Director: Abigail Anderson
Writers: Abigail Anderson, Mark Conway, Neil Haigh and Emily Murphy
Set Designers: Mandy Dike and Ben Rigby
Reviewer: Rosie Revell
Staged to coincide with the bicentennial of novelist Charles Dickens’ birth, this madcap comedy features just three actors, playing over 20 rôles in 80 minutes of brilliant but bonkers fun. Having previously thrilled audiences with hit shows, Is That A Bolt In Your Neck?, Grimm And Grimmer, and I’m an Aristocrat, Get Me Out of Here; Gonzo Moose returned to Harrogate with their trademark slapstick, semi improvisational verbal wit, satire and some well- placed puppetry. While not as frenetic as earlier offerings there were some excellent moments that delighted the audience of all ages.

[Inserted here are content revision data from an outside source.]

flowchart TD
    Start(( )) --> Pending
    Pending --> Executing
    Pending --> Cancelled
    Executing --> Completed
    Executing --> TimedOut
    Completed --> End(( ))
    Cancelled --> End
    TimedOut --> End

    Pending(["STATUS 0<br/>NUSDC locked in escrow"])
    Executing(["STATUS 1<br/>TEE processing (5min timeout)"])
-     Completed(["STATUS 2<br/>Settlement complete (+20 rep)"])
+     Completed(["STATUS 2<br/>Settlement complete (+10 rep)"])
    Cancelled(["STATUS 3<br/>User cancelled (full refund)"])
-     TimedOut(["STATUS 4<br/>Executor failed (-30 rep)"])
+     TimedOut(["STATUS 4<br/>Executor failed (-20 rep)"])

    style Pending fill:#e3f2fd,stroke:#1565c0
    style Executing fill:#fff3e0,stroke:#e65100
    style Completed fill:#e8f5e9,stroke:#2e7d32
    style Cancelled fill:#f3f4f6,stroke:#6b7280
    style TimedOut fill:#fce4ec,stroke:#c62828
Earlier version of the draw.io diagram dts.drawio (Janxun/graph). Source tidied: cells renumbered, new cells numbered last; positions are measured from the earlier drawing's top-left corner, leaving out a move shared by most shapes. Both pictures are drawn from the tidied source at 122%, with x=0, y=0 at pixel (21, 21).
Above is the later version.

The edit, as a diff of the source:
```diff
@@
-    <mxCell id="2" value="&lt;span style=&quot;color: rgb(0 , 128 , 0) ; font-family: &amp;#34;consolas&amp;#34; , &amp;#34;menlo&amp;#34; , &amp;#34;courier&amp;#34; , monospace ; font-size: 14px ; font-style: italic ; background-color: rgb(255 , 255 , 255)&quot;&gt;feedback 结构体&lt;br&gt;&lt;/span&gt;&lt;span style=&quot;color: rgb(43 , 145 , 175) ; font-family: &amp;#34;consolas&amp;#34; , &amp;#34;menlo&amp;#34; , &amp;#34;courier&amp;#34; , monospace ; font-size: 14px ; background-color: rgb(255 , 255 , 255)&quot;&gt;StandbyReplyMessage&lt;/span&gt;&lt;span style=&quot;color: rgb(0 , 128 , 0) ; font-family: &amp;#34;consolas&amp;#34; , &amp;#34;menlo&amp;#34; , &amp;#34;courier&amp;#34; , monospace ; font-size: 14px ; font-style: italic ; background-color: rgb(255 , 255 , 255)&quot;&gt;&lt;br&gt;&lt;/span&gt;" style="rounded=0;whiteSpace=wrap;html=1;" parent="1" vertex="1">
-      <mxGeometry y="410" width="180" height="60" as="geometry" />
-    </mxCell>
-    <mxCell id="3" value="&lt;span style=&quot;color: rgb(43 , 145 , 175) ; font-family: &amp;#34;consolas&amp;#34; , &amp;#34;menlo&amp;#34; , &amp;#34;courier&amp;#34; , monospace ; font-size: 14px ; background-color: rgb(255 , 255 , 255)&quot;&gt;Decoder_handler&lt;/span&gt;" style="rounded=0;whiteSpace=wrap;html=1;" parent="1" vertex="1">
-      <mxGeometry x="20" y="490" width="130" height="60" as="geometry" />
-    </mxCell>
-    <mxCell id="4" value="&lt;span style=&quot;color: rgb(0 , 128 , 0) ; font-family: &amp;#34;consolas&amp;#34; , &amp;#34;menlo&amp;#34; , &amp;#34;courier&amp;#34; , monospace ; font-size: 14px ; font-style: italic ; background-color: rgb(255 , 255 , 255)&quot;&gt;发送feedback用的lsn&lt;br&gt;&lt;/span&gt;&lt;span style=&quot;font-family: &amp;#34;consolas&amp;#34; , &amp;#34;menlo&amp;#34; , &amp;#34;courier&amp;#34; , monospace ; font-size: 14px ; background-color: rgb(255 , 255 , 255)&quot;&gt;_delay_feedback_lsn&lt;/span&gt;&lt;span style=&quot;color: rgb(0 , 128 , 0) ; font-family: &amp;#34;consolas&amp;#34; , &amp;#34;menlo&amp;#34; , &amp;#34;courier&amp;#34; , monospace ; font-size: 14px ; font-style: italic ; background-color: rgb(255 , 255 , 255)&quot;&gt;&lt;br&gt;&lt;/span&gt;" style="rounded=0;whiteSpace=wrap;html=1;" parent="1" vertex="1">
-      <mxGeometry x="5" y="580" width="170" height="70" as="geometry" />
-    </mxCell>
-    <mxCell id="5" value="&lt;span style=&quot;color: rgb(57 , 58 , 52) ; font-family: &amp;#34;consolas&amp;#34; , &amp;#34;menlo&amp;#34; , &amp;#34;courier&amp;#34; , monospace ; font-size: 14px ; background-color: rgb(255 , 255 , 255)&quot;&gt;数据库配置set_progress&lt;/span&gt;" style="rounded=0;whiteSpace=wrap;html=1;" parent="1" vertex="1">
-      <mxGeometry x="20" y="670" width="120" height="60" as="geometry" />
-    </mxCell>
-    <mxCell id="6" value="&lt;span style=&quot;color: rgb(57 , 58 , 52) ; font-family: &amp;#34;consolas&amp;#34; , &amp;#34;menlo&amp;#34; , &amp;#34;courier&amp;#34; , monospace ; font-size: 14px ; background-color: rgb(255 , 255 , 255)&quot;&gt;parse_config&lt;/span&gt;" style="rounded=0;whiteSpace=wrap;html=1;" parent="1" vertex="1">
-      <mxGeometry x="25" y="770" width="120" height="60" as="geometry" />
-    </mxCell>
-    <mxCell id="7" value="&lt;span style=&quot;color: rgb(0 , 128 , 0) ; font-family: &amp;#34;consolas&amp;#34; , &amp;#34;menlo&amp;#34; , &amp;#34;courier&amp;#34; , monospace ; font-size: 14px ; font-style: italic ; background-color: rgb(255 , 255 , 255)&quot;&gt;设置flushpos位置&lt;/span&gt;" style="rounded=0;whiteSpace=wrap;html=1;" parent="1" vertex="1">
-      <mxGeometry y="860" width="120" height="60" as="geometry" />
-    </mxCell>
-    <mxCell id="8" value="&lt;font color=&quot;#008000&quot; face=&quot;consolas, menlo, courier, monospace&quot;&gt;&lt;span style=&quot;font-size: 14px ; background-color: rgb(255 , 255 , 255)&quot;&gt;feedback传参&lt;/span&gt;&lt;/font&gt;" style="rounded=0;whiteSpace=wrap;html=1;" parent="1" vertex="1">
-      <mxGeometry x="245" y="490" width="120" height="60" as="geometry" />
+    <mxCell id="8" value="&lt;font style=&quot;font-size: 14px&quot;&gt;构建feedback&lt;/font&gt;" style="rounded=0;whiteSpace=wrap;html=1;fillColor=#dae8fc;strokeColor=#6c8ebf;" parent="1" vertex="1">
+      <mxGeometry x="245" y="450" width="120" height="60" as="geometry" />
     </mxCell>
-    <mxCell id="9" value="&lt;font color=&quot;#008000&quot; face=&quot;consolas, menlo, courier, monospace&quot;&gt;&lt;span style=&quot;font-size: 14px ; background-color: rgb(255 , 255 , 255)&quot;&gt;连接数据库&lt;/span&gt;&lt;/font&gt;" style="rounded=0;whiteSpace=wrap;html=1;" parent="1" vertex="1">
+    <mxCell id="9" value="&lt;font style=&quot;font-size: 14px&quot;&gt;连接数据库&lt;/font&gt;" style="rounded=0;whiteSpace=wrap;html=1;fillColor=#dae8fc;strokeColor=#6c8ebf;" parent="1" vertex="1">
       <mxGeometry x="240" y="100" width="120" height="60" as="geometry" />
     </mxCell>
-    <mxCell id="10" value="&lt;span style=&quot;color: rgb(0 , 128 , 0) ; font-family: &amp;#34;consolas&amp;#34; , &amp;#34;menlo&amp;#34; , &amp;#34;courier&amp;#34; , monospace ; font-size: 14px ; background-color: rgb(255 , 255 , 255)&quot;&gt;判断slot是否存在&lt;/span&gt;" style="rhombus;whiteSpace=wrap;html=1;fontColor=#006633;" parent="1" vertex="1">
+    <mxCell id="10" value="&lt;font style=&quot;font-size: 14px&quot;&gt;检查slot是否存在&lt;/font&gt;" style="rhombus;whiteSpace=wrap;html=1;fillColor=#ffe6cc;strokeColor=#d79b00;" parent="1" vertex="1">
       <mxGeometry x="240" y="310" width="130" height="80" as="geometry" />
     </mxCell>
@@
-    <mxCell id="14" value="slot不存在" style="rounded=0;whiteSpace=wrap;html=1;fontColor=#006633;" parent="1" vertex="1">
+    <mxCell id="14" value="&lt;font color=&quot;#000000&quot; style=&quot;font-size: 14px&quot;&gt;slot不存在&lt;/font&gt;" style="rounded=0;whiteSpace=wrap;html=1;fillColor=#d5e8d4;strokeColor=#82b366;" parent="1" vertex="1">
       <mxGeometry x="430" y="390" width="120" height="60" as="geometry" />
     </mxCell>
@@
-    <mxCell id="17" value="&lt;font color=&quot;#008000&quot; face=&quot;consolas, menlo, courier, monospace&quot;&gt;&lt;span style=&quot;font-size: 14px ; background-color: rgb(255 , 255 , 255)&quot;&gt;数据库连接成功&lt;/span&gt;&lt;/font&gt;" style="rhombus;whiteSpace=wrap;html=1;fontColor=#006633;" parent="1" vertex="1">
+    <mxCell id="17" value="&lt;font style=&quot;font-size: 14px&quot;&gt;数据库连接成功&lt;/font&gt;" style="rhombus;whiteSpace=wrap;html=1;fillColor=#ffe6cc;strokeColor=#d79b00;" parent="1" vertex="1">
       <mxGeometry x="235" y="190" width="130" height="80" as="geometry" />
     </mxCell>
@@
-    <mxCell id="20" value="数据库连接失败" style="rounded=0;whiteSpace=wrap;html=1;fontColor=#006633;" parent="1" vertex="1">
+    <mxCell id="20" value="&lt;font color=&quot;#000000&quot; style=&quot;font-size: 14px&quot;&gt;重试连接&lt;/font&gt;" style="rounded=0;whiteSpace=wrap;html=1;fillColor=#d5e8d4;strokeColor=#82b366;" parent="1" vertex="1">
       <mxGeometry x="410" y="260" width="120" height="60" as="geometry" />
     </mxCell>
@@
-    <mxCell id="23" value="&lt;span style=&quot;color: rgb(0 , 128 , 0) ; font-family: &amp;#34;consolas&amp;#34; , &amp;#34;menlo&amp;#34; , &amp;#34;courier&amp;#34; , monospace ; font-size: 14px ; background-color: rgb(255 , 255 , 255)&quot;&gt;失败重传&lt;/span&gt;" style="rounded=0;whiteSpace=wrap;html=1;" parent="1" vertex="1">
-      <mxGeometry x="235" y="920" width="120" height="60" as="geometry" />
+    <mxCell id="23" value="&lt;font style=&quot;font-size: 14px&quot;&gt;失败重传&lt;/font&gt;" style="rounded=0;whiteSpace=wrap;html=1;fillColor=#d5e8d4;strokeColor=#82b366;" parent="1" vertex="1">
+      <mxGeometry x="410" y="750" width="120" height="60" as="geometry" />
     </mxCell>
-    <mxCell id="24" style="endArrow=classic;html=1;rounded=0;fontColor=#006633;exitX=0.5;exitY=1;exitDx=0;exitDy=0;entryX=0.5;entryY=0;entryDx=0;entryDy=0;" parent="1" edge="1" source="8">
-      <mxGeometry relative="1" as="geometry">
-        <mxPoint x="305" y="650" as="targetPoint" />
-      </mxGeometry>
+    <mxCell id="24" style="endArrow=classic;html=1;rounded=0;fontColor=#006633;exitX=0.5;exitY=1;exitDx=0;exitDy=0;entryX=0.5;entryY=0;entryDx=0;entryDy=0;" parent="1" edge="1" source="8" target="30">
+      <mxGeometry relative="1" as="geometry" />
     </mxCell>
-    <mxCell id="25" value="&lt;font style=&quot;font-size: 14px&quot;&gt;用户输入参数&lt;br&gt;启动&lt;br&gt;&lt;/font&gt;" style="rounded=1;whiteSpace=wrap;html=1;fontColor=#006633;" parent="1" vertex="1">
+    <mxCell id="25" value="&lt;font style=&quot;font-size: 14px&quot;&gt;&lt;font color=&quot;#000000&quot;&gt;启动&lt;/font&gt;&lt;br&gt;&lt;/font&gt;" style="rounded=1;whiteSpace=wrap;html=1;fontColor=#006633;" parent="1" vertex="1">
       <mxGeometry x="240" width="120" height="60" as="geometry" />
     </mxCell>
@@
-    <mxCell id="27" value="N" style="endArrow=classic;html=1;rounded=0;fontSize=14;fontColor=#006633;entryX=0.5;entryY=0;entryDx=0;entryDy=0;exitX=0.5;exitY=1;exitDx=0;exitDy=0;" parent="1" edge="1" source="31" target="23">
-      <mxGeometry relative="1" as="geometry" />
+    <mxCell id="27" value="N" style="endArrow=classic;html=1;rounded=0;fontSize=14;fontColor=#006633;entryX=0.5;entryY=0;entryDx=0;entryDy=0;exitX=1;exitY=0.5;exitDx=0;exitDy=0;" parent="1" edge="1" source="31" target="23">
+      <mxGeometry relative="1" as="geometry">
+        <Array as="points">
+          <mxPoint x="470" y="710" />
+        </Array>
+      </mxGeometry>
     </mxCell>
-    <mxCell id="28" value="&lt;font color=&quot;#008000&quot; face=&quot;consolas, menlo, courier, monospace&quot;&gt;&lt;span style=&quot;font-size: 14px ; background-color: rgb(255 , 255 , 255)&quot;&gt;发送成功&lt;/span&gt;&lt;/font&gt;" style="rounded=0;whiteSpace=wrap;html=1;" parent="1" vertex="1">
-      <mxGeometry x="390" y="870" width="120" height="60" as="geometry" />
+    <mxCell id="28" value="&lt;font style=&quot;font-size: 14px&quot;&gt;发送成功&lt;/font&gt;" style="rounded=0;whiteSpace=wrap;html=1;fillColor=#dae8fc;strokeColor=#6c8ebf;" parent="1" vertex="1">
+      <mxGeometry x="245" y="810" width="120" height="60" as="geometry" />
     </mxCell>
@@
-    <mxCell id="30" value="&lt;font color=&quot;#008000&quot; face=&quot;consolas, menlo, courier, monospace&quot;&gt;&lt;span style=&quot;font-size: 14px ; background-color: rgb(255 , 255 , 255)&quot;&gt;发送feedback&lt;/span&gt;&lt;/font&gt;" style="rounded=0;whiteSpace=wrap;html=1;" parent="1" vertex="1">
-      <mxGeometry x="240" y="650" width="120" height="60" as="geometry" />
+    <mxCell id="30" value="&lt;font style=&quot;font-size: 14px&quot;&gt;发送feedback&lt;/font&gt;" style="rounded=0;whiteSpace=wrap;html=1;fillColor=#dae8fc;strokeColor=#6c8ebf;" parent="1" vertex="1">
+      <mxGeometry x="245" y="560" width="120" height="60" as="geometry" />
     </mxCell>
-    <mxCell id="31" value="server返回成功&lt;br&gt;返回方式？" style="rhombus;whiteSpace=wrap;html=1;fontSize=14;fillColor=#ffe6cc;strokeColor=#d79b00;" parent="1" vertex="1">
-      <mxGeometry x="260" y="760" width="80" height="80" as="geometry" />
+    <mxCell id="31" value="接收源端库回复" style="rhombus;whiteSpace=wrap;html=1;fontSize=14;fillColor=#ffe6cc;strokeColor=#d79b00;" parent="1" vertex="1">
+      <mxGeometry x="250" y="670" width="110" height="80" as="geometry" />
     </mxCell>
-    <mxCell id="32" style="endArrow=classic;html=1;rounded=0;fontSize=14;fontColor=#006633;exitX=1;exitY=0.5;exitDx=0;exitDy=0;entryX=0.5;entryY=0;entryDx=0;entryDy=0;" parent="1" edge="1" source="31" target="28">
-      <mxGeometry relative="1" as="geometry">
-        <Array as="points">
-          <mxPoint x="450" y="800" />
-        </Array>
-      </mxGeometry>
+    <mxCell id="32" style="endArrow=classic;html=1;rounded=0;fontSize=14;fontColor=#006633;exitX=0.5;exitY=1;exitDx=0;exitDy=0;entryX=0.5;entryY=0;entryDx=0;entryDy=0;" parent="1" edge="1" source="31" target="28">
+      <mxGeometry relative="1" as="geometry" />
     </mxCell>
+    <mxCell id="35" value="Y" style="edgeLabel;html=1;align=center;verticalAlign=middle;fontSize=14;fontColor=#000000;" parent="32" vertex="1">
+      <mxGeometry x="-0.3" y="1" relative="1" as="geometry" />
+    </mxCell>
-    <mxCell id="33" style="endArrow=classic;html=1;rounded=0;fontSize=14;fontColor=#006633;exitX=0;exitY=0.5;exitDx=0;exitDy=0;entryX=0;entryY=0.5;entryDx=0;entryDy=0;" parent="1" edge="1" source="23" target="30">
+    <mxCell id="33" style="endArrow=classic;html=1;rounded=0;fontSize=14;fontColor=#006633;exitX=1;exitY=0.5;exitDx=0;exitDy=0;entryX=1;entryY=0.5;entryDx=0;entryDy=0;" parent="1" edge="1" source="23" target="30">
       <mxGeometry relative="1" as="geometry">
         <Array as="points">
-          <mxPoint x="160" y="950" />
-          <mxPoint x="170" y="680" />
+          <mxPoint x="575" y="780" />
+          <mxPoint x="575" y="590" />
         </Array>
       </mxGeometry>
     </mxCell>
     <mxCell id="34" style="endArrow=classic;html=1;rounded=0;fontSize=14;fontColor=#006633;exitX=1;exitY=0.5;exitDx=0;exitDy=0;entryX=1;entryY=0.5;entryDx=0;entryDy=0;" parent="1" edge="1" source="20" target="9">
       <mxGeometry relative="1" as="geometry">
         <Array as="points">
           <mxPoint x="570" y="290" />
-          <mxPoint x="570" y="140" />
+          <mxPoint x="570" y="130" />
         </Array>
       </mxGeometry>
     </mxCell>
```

It’s 1834, young Charles Dickens is a rookie reporter for The Morning Chronicle having difficulty reporting just the facts in parliamentary reports. While investigating the foggy slums of Ye Olde London Towne Dickens accidentally stumbles on the story that could make his career. What follows is the adventure of a lifetime for Dickens involving organised crime, mistaken identities, grave robbing and pick pockets that help shapes him and his future literary career.
The cast, as always do an impressive job at breathing life into the 20 plus rôles. Some characters fall flat but some are gems such as Agatha (Emily Murphy) a good hearted chatterbox housekeeper and the competing undertakers (Mark Conway and Chris Porter) whose attempts to outdo each other with 2 for 1 offers, loyalty schemes and increasingly outlandish funerals.
The plot is a little uneven, taking a while to hit its stride. The second half is pacier and better constructed than the first. Some sketches do stand out, such as Pigeon Peg, which frames Dickens’ attempt to enter the lunatic asylum and the very funny puppet chase over the rooftops of London. The cast do an amazing job at keeping up with the numerous split second costumes changes and scenery movements. The set, designed by Mandy Dike and Mike Rigby is compact but amazing, a London rooftop scene that opens out to provide interiors, and then transforms to provide a thrilling and funny finale.
Gonzo Moose have created a lovely, funny, irreverent and very unique way to celebrate the 200 year anniversary of Charles Dickens’ birth; unfortunately it is just lacking the sparkle that could have made it truly special.
Currently on a UK tour